Sergio Crespo-García’s research provides a little optimism in the possibility of treating diabetic retinopathy
Imagine that you're on a trip and on your way to your destination you pass through a beautiful spot. You stop to take a photo, but when you look at the screen there are black spots blotting out the horizon. You assume that there must be a problem with your sensor, the camera’s eye. In this case, there would be a simple solution: repair your camera or get a new one. But what if you saw these stains with your own eyes.
This is the experience of the first symptoms of people with type-1 or type-2 diabetes who end up developing diabetic retinopathy, the most common cause of blindness in people aged 20 to 65 in industrialised countries.
Dark stains that hinder the central field of vision in people with diabetic retinopathy.
“Smoking and diets rich in sugars and saturated fats can affect a range of organs, including the eyes”, said Sergio Crespo-García, a researcher at the Hôpital Maisonneuve-Rosemont Research Center, part of the University of Montreal. “High levels of sugar cause unbridled growth of the blood vessels in the retina, which are in charge of providing nutrients to the specific neurons for visions,” he said. As such, the retina activates a series of mechanisms to combat these blood vessels that “shouldn’t be there”, for example through synthesising and accumulating a huge number of inflammatory molecules to remove the sick cells, which leads to a loss of vision.
Although a falling number of patients suffer from severe loss of vision, the fact of the matter is that once the first symptoms take hold, it's very difficult to revert them. “Until now, there was no sure-fire treatment to cure this pathology beyond laser surgery to burn off the active vascularisation point in the retina, injections to inhibit vascular growth or corticosteroid injections. According to Sergio, the problem with these medications is that they cannot differentiate between healthy and proliferative or sick blood vessels. “Sometimes, the cocktail is not very effective, and it can even be harmful for some patients if kept up over time.”
However, some weeks ago, this fellow’s recent discoveries provided some optimism in terms of a possible treatment. “The medication developed by UNITY Biotechnology —in stage 2 of clinical trials— which we are currently studying goes to the root of the problem. It selectively picks out the pathological blood vessels while leaving the healthy ones intact, which adds a level of safety and efficiency to the current treatment,” Sergio added. The promising results, published in the indexed journal Cell Metabolism, were what won him the Relève Étoile Jacques-Genest from the FRQ in Quebec some weeks ago. “It's an honour to receive an award. However, acknowledgment aside, being published in such a prestigious journal is a green light to keep working in the same direction. An article that only spans a few pages is the result of huge investment and the full-time effort of a team over various years. It's gratifying to see that other people think that what you do has a positive impact and that it will lead to a change in the current standards,” he said.
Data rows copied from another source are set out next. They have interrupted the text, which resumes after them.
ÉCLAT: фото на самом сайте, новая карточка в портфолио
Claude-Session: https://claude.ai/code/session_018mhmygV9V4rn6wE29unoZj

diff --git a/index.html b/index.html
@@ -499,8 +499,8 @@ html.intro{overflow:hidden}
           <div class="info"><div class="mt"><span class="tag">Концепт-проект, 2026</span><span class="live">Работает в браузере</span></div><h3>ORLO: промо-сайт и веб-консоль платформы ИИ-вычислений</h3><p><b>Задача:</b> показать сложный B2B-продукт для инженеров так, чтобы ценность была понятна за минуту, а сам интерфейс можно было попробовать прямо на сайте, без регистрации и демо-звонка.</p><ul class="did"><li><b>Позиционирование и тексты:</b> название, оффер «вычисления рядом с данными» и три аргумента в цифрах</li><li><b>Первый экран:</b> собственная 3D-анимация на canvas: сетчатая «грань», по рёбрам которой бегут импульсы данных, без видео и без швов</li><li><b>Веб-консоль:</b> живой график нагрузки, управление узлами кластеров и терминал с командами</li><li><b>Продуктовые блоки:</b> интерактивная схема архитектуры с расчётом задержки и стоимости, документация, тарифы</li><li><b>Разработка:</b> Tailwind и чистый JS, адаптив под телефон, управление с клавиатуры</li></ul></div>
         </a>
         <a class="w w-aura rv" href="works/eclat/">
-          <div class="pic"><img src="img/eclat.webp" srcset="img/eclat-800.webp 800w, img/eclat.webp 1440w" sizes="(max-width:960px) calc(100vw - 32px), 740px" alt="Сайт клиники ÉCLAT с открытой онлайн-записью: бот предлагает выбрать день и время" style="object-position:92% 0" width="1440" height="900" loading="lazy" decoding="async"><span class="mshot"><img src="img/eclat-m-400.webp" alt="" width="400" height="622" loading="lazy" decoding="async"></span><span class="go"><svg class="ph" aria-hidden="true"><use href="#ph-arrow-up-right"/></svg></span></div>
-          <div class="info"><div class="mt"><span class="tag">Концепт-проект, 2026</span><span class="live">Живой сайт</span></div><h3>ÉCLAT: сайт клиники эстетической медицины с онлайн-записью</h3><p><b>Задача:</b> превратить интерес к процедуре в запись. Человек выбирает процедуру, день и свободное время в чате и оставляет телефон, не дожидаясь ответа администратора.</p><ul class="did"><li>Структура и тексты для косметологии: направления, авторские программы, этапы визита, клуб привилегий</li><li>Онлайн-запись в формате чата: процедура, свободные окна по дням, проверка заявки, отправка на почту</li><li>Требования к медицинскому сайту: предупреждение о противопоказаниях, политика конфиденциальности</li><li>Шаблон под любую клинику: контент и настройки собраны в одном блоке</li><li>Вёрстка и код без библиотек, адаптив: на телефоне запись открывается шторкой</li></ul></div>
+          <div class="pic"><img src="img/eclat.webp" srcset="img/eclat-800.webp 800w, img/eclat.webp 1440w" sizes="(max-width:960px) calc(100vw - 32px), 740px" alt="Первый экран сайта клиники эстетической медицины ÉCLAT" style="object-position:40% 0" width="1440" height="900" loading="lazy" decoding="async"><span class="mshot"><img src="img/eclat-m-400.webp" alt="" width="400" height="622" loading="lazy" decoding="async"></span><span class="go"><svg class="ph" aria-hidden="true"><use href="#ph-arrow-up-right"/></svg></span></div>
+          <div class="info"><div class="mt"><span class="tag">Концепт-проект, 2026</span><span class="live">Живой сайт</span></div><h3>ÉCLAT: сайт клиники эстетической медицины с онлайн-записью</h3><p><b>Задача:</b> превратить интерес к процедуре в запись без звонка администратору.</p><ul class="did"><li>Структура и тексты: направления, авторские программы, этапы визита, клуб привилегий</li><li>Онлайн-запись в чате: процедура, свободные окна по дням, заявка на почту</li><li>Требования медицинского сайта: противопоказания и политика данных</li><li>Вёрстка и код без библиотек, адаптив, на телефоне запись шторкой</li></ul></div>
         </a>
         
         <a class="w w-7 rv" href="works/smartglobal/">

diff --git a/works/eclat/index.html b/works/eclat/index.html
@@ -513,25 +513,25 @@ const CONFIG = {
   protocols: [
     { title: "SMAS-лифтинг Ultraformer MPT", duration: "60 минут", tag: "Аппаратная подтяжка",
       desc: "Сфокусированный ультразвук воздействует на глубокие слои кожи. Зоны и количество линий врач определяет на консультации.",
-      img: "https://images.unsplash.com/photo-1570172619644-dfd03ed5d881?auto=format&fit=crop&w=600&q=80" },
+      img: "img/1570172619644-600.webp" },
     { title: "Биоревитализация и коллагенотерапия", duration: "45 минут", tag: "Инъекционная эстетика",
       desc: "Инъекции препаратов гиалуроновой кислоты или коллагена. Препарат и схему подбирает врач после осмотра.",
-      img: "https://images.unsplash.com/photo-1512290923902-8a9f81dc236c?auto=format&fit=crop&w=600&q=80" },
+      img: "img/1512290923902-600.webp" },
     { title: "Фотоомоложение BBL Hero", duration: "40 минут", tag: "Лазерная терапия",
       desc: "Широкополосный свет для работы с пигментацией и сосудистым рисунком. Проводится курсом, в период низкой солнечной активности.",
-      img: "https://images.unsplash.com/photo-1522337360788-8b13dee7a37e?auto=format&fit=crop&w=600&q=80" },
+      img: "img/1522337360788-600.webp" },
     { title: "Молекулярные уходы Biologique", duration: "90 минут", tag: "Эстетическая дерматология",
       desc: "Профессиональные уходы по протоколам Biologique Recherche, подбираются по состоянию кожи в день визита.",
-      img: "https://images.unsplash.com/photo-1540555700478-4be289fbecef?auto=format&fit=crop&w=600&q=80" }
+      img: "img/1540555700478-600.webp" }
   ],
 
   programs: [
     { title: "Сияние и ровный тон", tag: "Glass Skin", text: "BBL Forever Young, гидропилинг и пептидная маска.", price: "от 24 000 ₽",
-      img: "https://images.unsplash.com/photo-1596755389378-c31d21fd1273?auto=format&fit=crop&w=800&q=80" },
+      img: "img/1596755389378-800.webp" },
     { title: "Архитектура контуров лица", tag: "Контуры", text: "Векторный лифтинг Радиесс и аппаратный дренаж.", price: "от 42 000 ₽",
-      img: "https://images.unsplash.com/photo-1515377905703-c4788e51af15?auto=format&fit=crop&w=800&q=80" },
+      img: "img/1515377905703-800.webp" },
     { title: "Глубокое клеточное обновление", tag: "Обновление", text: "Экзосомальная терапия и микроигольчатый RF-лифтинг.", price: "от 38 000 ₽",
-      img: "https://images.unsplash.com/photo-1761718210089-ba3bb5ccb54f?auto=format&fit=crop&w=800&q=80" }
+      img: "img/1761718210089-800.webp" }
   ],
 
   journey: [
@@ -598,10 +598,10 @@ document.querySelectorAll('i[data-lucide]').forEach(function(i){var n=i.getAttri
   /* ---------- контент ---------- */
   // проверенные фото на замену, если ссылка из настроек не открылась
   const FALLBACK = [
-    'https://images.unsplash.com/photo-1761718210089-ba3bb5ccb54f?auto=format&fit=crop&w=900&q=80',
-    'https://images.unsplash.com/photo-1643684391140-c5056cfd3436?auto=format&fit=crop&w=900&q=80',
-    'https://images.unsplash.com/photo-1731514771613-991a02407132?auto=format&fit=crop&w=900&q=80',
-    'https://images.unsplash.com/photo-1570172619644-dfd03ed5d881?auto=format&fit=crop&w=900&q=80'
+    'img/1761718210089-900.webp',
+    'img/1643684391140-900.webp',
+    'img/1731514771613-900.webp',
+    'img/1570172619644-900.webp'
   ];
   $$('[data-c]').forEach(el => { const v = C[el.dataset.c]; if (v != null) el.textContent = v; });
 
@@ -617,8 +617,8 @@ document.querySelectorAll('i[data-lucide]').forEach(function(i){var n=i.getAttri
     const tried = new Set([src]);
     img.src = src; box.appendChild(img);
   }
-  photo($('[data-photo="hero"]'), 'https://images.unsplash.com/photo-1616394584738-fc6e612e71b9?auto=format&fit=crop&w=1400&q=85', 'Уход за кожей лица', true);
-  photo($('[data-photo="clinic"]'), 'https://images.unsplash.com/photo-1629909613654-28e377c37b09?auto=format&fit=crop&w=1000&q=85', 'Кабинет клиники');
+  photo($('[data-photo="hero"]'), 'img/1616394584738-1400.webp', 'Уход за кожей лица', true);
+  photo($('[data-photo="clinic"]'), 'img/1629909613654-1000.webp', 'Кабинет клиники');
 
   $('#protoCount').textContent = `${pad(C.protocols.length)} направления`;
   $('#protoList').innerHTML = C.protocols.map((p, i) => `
Sergio’s career took off in 2012, after doing an MSc in Genetics and Cellular Biology at the Complutense University of Madrid with the support of a fellowship from the ”la Caixa” Foundation. “It gave me the chance to take my first steps in the laboratory as a researcher. It was like an incubator that later allowed me to apply for other grants such as the Marie Curie ITN, which helped me to finish my PhD in Experimental Ophthalmology and Biomedicine at Charité – Universitätsmedizin in Berlin,” he said. However, it was not until 2016 when he travelled to Japan to present his work at an ophthalmology conference that he met the neuroscientist Przemyslaw (Mike) Sapieha, his current team leader. “Professor Sapieha’s laboratory had become very prestigious over the last decade, so I was aware of his lines of investigation and the huge advances being made in the field. When we met in Tokyo, we connected immediately, and after half an hour of conversation, he formally invited me to move to Canada.” A decision that “he doesn’t regret,” he pointed out.
The research he conducted alongside his colleagues in Montreal also identified, for the first time ever, the predisposition of the “sick” blood vessels towards cellular senescence, a characteristic they share with diseases such as cancer or those that are particularly linked with ageing. “As the study moves forwards, we will broaden our lines of research into diseases with similar molecular features. This could be the catalyst for a lot more research and medical trials,” he concluded.